The War Doctor’s regeneration was a sudden and unexpected event at the end of Doctor Who‘s 50th anniversary special. How does it fit into the main Doctor Who timeline?
For those of you who don’t know, the War Doctor is (technically) the ninth incarnation of our favourite Time Lord. Although he wasn’t introduced until 2013, long after the real Ninth, Tenth and Eleventh Doctors made their debuts. And they have all retained their numbering, as the Doctor is a bit coy about the incarnation that fought in the Time War; he’s the one that he (or she) doesn’t speak about. In a way, the War Doctor isn’t a real version of the Doctor at all.
Played by John Hurt, the War Doctor had to be slotted into the Doctor Who roster retrospectively, meaning that his first appearance – and his death – were hurriedly explained. We’ve mentioned in a previous article how he came into being, following on from the Eighth Doctor after he drank the elixir of the Sisterhood of Karn. But his death was a somewhat swifter affair, and it’s still not entirely clear how he died.
The key moment came at the end of ‘The Day of the Doctor,’ with the War Doctor taking off in his TARDIS. Suddenly his hands began to glow, and the resigned Time Lord said, “Yes, of course, I suppose it makes sense. Wearing a bit thin…” This is a reference to the First Doctor’s regeneration, where the dying Doctor made a similar comment about his own body. The implication was that time was simply catching up with him. He was, to all intents and purposes, dying of old age.
And whilst the plausibility of this can be debated (given that the War Doctor seemed to be in perfect health when he left in the TARDIS) the big question is, which body is John Hurt’s Doctor regenerating into? It’s strongly implied that he is turning into the Ninth Doctor (Christopher Eccleston) although this is never explicitly shown on screen. Eccleston had declined to appear in the 50th anniversary special, and even though an appearance could have been faked with CGI wizardry, the production team decided against it as it could have been misleading; they didn’t want to give the impression that Eccleston had actually joined them on set.
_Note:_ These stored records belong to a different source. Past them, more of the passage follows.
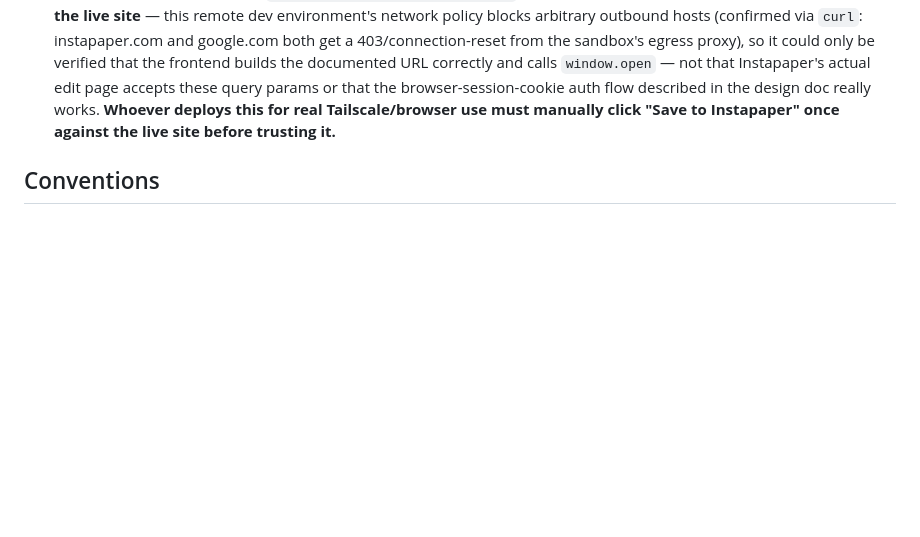
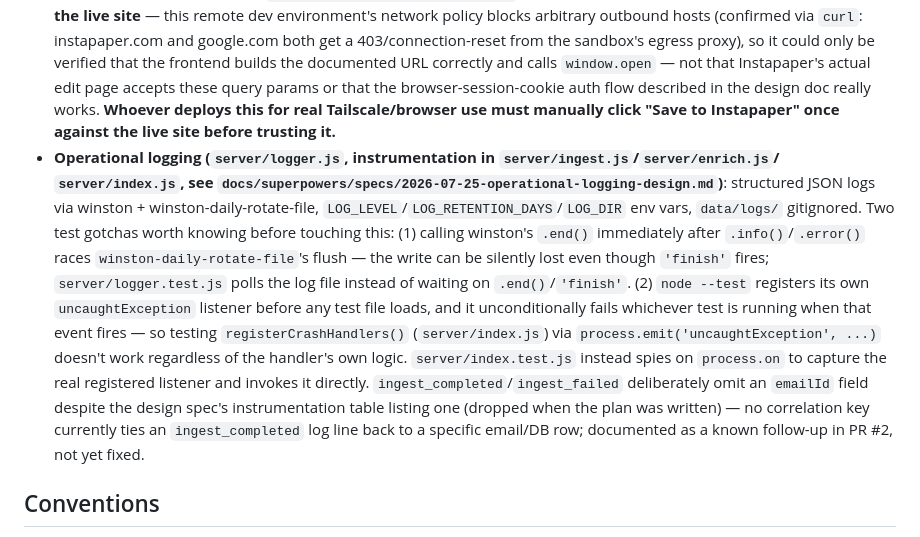
Before and after one commit to CervantesVive/newsletter-digest, a Markdown page: AGENTS.md, the part around the change. Drawn GitHub-style; blank space fills up the shorter version.

Commit message:
Document operational logging gotchas in AGENTS.md
The winston/daily-rotate .end() race, the node:test uncaughtException
conflict, and the emailId logging gap weren't captured anywhere for
future sessions to find.

Co-Authored-By: Claude Sonnet 5 <noreply@anthropic.com>

```diff
--- a/AGENTS.md
+++ b/AGENTS.md
@@ -144,6 +144,20 @@ docs/plan/ Design docs and implementation plans
   actual edit page accepts these query params or that the browser-session-cookie auth flow
   described in the design doc really works. **Whoever deploys this for real Tailscale/browser
   use must manually click "Save to Instapaper" once against the live site before trusting it.**
+- **Operational logging (`server/logger.js`, instrumentation in `server/ingest.js`/`server/enrich.js`/
+  `server/index.js`, see `docs/superpowers/specs/2026-07-25-operational-logging-design.md`)**: structured
+  JSON logs via winston + winston-daily-rotate-file, `LOG_LEVEL`/`LOG_RETENTION_DAYS`/`LOG_DIR` env vars,
+  `data/logs/` gitignored. Two test gotchas worth knowing before touching this: (1) calling winston's
+  `.end()` immediately after `.info()`/`.error()` races `winston-daily-rotate-file`'s flush — the write
+  can be silently lost even though `'finish'` fires; `server/logger.test.js` polls the log file instead
+  of waiting on `.end()`/`'finish'`. (2) `node --test` registers its own `uncaughtException` listener
+  before any test file loads, and it unconditionally fails whichever test is running when that event
+  fires — so testing `registerCrashHandlers()` (`server/index.js`) via `process.emit('uncaughtException', ...)`
+  doesn't work regardless of the handler's own logic. `server/index.test.js` instead spies on `process.on`
+  to capture the real registered listener and invokes it directly. `ingest_completed`/`ingest_failed`
+  deliberately omit an `emailId` field despite the design spec's instrumentation table listing one
+  (dropped when the plan was written) — no correlation key currently ties an `ingest_completed` log line
+  back to a specific email/DB row; documented as a known follow-up in PR #2, not yet fixed.
 
 ## Conventions
 
```
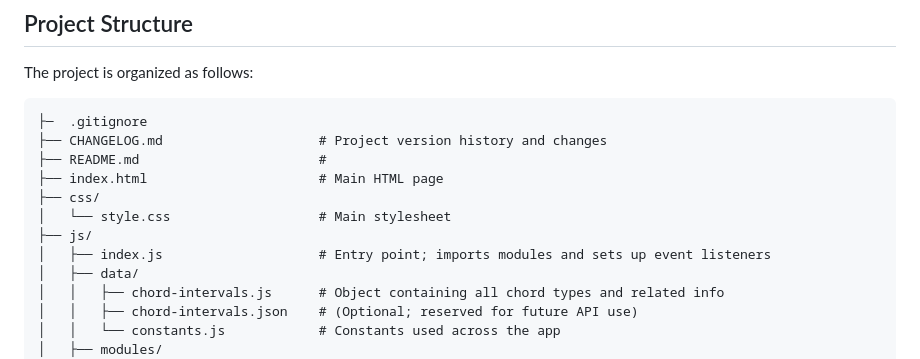
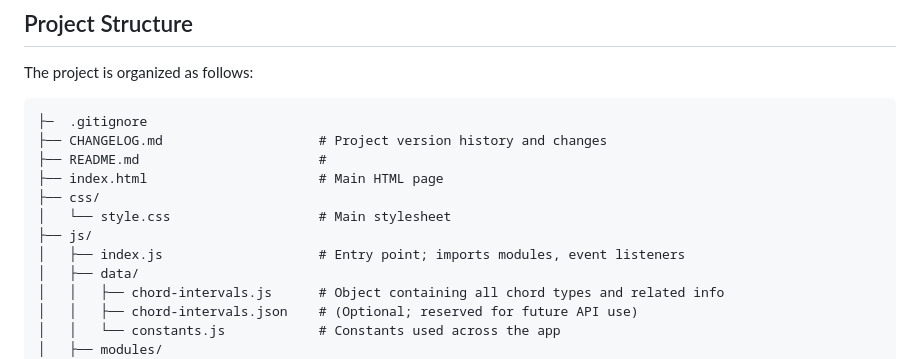
Before and after one commit to Kernix13/what-chord-is-this, a Markdown page: README.md, the part around the change. Rendered like a GitHub page.

Commit message:
edit project structure in README

```diff
--- a/README.md
+++ b/README.md
@@ -102,7 +102,7 @@ The project is organized as follows:
 ├── css/
 │   └── style.css                   # Main stylesheet
 ├── js/
-│   ├── index.js                    # Entry point; imports modules and sets up event listeners
+│   ├── index.js                    # Entry point; imports modules, event listeners
 │   ├── data/
 │   │   ├── chord-intervals.js      # Object containing all chord types and related info
 │   │   ├── chord-intervals.json    # (Optional; reserved for future API use)
```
But if you look closely, you may see the faintest hint of the Ninth Doctor’s eyes as the regeneration process finishes…
It is very likely, therefore, that the War Doctor turns into the Eccleston’s Doctor at the end of the 50th anniversary special. Although, these days, there is a big question mark hanging over the Doctor’s incarnations, and when they all happened. The 2021 episode ‘The Timeless Children‘ made dramatic changes to the established Doctor Who canon, revealing that the First Doctor was, in fact, a little girl who was found at the gateway to another dimension on a mysterious alien world. She was rescued by a traveller and scientist named Tecteun, who sought to understand this child’s regenerative abilities.
As a result, the Doctor actually became fundamental to the founding of Gallifreyan society. But more importantly, in ‘The Timeless Children’ the young Doctor is seen to regenerate countless times as they are experimented on by Tecteun, and we know from ‘Fugitive of the Judoon’ that there are many other forgotten incarnations of the Doctor wandering the cosmos – incarnations that came long before William Hartnell.
So could the same be true for the War Doctor? It’s certainly possible that a number of other forgotten incarnations could have come between Hurt and Eccleston – and who knows, maybe a future showrunner will pick up on this plot point. Certainly, many people have speculated about the regeneration between the Second and Third Doctors over the years. The transition between these two Time Lords was never shown on screen, so it’s possible that the Doctor could have worn some other bodies before settling on the Jon Pertwee incarnation.
Most people, though, will settle on the established order of things – Patrick Troughton regenerated into Jon Pertwee, and the War Doctor regenerated into the Ninth. Searching for other explanations has the potential for all kinds of headaches, and re-numbering the Doctors is always a risky business. Think of all those tattoos that would need to be redone!
And whilst the War Doctor’s incarnation was one of the briefest in Doctor Who history, his story has been greatly expanded by the audio company Big Finish, who have produced a plethora of box sets chronicling his adventures during the Time War. Moreover, the company has started releasing a new series of origin box sets, subtitled The War Doctor Begins. The first of these picks up straight after the War Doctor’s first appearance in ‘The Night of the Doctor,’ and explains how he became the hard-bitten fighter that we see in the 50th anniversary special.
So, whilst the War Doctor’s regeneration may have been a swift and somewhat unexpected affair, it did bring some continuity to the Doctor Who timeline, if we accept that John Hurt was changing into Christopher Eccleston. In our next blog post, we’ll explore the departure of the Ninth Doctor – an event that took place some eight years earlier (wibbley wobbley, timey wimey.) See you there.
How do you think the War Doctor’s regeneration fits into the Doctor Who timeline? Do you think John Hurt was really regenerating into Christopher Eccleston? Let me know in the comments below.
Thirteenth Doctor scarf – order now from the Lovarzi shop!